Task goal ->
In the copy, include every entry exactly but none of its images.

(Web page revision data)
☆ ☆ ☆

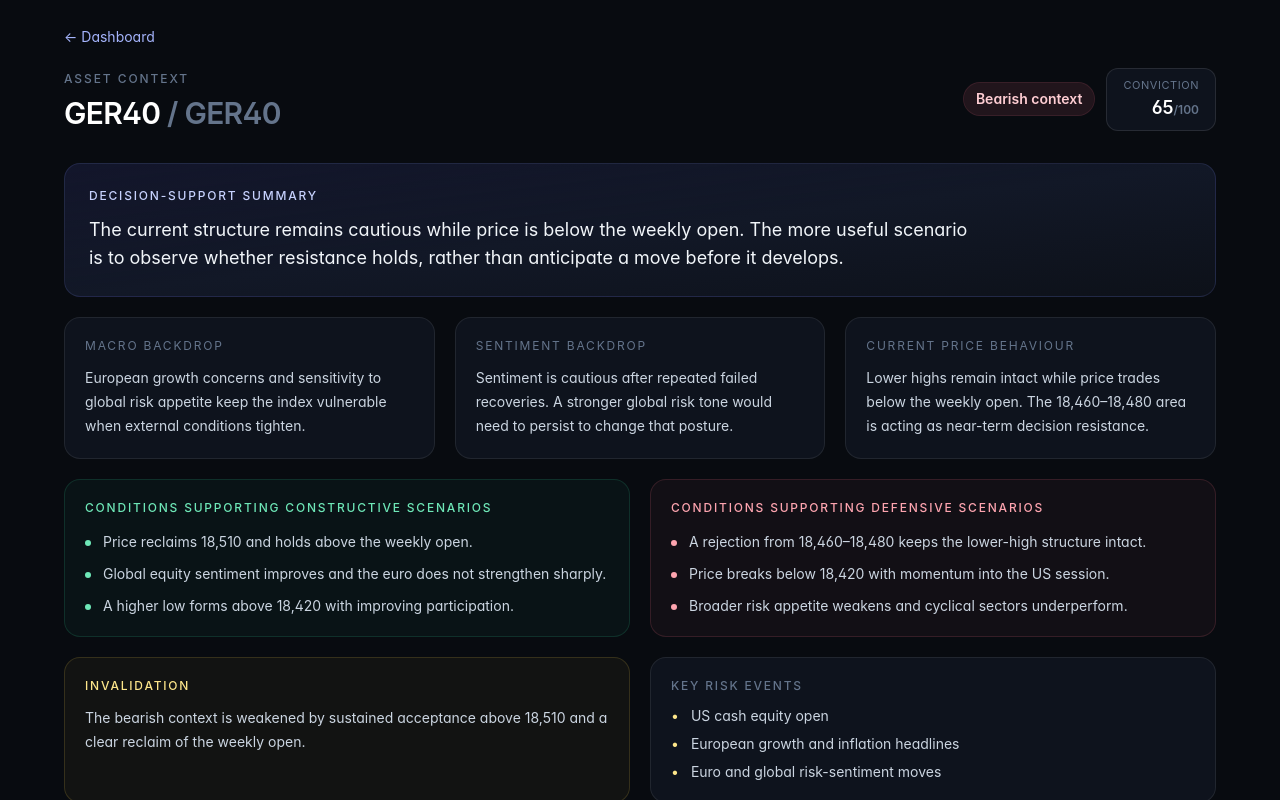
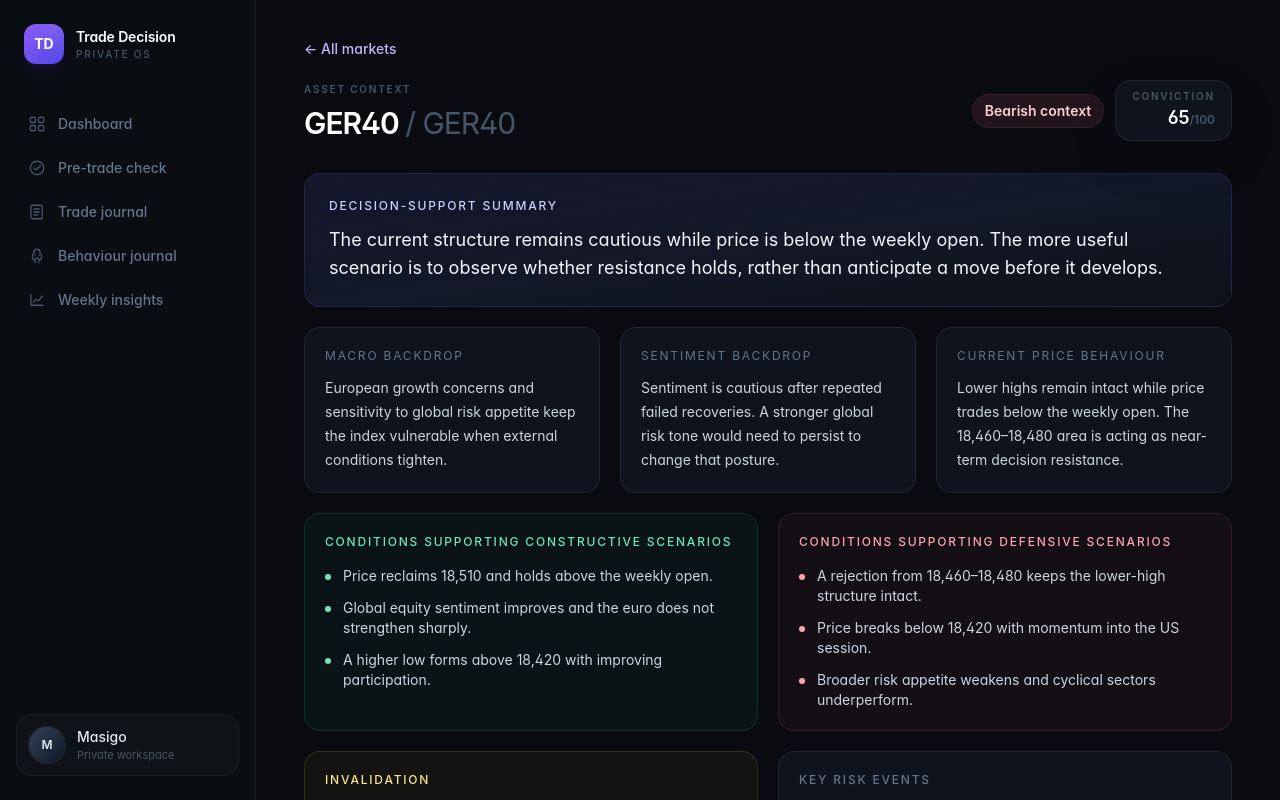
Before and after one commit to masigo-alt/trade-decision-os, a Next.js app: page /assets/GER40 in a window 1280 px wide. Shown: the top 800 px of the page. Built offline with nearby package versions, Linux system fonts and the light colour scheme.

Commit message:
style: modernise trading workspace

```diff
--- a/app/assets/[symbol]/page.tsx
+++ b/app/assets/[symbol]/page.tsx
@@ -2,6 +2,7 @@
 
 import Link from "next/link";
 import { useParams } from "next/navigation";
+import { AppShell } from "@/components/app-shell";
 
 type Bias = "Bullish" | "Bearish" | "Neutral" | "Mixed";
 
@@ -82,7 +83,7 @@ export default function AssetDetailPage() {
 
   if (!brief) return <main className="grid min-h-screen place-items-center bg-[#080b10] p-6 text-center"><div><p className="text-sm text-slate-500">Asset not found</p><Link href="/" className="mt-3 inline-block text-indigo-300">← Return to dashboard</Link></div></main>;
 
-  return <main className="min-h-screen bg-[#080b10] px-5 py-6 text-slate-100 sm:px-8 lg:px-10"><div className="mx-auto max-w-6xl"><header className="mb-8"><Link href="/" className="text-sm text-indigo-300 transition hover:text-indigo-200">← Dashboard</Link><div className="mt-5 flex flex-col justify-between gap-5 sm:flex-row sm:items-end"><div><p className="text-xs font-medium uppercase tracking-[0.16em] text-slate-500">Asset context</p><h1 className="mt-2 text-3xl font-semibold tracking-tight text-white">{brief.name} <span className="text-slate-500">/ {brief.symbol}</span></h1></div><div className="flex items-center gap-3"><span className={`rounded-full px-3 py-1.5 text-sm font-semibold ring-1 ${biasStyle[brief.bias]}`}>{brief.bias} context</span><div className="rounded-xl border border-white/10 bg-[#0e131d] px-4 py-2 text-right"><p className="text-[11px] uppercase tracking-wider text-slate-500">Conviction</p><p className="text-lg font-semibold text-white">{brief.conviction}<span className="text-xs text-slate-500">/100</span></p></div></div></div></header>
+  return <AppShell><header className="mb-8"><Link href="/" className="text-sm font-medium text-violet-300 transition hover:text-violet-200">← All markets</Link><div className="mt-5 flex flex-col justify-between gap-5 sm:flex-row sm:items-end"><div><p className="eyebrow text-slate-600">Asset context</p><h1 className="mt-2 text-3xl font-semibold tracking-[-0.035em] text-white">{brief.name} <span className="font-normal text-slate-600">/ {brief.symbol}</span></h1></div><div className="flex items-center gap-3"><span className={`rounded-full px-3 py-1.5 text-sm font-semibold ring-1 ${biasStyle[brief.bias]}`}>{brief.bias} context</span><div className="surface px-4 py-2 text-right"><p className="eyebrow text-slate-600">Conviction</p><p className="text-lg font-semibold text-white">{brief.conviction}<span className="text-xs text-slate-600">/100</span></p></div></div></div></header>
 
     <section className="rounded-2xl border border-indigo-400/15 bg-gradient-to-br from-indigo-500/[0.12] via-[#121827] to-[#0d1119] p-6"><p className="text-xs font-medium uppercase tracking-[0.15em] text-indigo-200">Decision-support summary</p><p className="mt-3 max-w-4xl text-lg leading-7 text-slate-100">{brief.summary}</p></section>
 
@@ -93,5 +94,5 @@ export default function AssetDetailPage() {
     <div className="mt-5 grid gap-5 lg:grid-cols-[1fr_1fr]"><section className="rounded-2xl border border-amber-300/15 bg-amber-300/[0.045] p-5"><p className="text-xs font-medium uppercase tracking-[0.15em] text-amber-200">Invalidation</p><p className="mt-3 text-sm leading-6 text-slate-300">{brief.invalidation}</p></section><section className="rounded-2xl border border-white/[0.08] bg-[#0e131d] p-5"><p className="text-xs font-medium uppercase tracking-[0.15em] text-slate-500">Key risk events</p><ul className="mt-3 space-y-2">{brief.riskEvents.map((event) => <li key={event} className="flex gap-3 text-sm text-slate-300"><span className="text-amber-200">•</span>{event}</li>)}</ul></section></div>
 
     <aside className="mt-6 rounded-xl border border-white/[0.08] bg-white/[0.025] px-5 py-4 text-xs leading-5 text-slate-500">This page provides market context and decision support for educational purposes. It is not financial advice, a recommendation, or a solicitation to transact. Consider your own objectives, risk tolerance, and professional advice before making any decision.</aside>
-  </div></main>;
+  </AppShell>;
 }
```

☆ ☆ ☆

Solution for this problem ->
Before and after one commit to masigo-alt/trade-decision-os, a Next.js app: page /assets/GER40 in a window 1280 px wide. Shown: the top 800 px of the page. Built offline with nearby package versions, Linux system fonts and the light colour scheme.

Commit message:
style: modernise trading workspace

```diff
--- a/app/assets/[symbol]/page.tsx
+++ b/app/assets/[symbol]/page.tsx
@@ -2,6 +2,7 @@
 
 import Link from "next/link";
 import { useParams } from "next/navigation";
+import { AppShell } from "@/components/app-shell";
 
 type Bias = "Bullish" | "Bearish" | "Neutral" | "Mixed";
 
@@ -82,7 +83,7 @@ export default function AssetDetailPage() {
 
   if (!brief) return <main className="grid min-h-screen place-items-center bg-[#080b10] p-6 text-center"><div><p className="text-sm text-slate-500">Asset not found</p><Link href="/" className="mt-3 inline-block text-indigo-300">← Return to dashboard</Link></div></main>;
 
-  return <main className="min-h-screen bg-[#080b10] px-5 py-6 text-slate-100 sm:px-8 lg:px-10"><div className="mx-auto max-w-6xl"><header className="mb-8"><Link href="/" className="text-sm text-indigo-300 transition hover:text-indigo-200">← Dashboard</Link><div className="mt-5 flex flex-col justify-between gap-5 sm:flex-row sm:items-end"><div><p className="text-xs font-medium uppercase tracking-[0.16em] text-slate-500">Asset context</p><h1 className="mt-2 text-3xl font-semibold tracking-tight text-white">{brief.name} <span className="text-slate-500">/ {brief.symbol}</span></h1></div><div className="flex items-center gap-3"><span className={`rounded-full px-3 py-1.5 text-sm font-semibold ring-1 ${biasStyle[brief.bias]}`}>{brief.bias} context</span><div className="rounded-xl border border-white/10 bg-[#0e131d] px-4 py-2 text-right"><p className="text-[11px] uppercase tracking-wider text-slate-500">Conviction</p><p className="text-lg font-semibold text-white">{brief.conviction}<span className="text-xs text-slate-500">/100</span></p></div></div></div></header>
+  return <AppShell><header className="mb-8"><Link href="/" className="text-sm font-medium text-violet-300 transition hover:text-violet-200">← All markets</Link><div className="mt-5 flex flex-col justify-between gap-5 sm:flex-row sm:items-end"><div><p className="eyebrow text-slate-600">Asset context</p><h1 className="mt-2 text-3xl font-semibold tracking-[-0.035em] text-white">{brief.name} <span className="font-normal text-slate-600">/ {brief.symbol}</span></h1></div><div className="flex items-center gap-3"><span className={`rounded-full px-3 py-1.5 text-sm font-semibold ring-1 ${biasStyle[brief.bias]}`}>{brief.bias} context</span><div className="surface px-4 py-2 text-right"><p className="eyebrow text-slate-600">Conviction</p><p className="text-lg font-semibold text-white">{brief.conviction}<span className="text-xs text-slate-600">/100</span></p></div></div></div></header>
 
     <section className="rounded-2xl border border-indigo-400/15 bg-gradient-to-br from-indigo-500/[0.12] via-[#121827] to-[#0d1119] p-6"><p className="text-xs font-medium uppercase tracking-[0.15em] text-indigo-200">Decision-support summary</p><p className="mt-3 max-w-4xl text-lg leading-7 text-slate-100">{brief.summary}</p></section>
 
@@ -93,5 +94,5 @@ export default function AssetDetailPage() {
     <div className="mt-5 grid gap-5 lg:grid-cols-[1fr_1fr]"><section className="rounded-2xl border border-amber-300/15 bg-amber-300/[0.045] p-5"><p className="text-xs font-medium uppercase tracking-[0.15em] text-amber-200">Invalidation</p><p className="mt-3 text-sm leading-6 text-slate-300">{brief.invalidation}</p></section><section className="rounded-2xl border border-white/[0.08] bg-[#0e131d] p-5"><p className="text-xs font-medium uppercase tracking-[0.15em] text-slate-500">Key risk events</p><ul className="mt-3 space-y-2">{brief.riskEvents.map((event) => <li key={event} className="flex gap-3 text-sm text-slate-300"><span className="text-amber-200">•</span>{event}</li>)}</ul></section></div>
 
     <aside className="mt-6 rounded-xl border border-white/[0.08] bg-white/[0.025] px-5 py-4 text-xs leading-5 text-slate-500">This page provides market context and decision support for educational purposes. It is not financial advice, a recommendation, or a solicitation to transact. Consider your own objectives, risk tolerance, and professional advice before making any decision.</aside>
-  </div></main>;
+  </AppShell>;
 }
```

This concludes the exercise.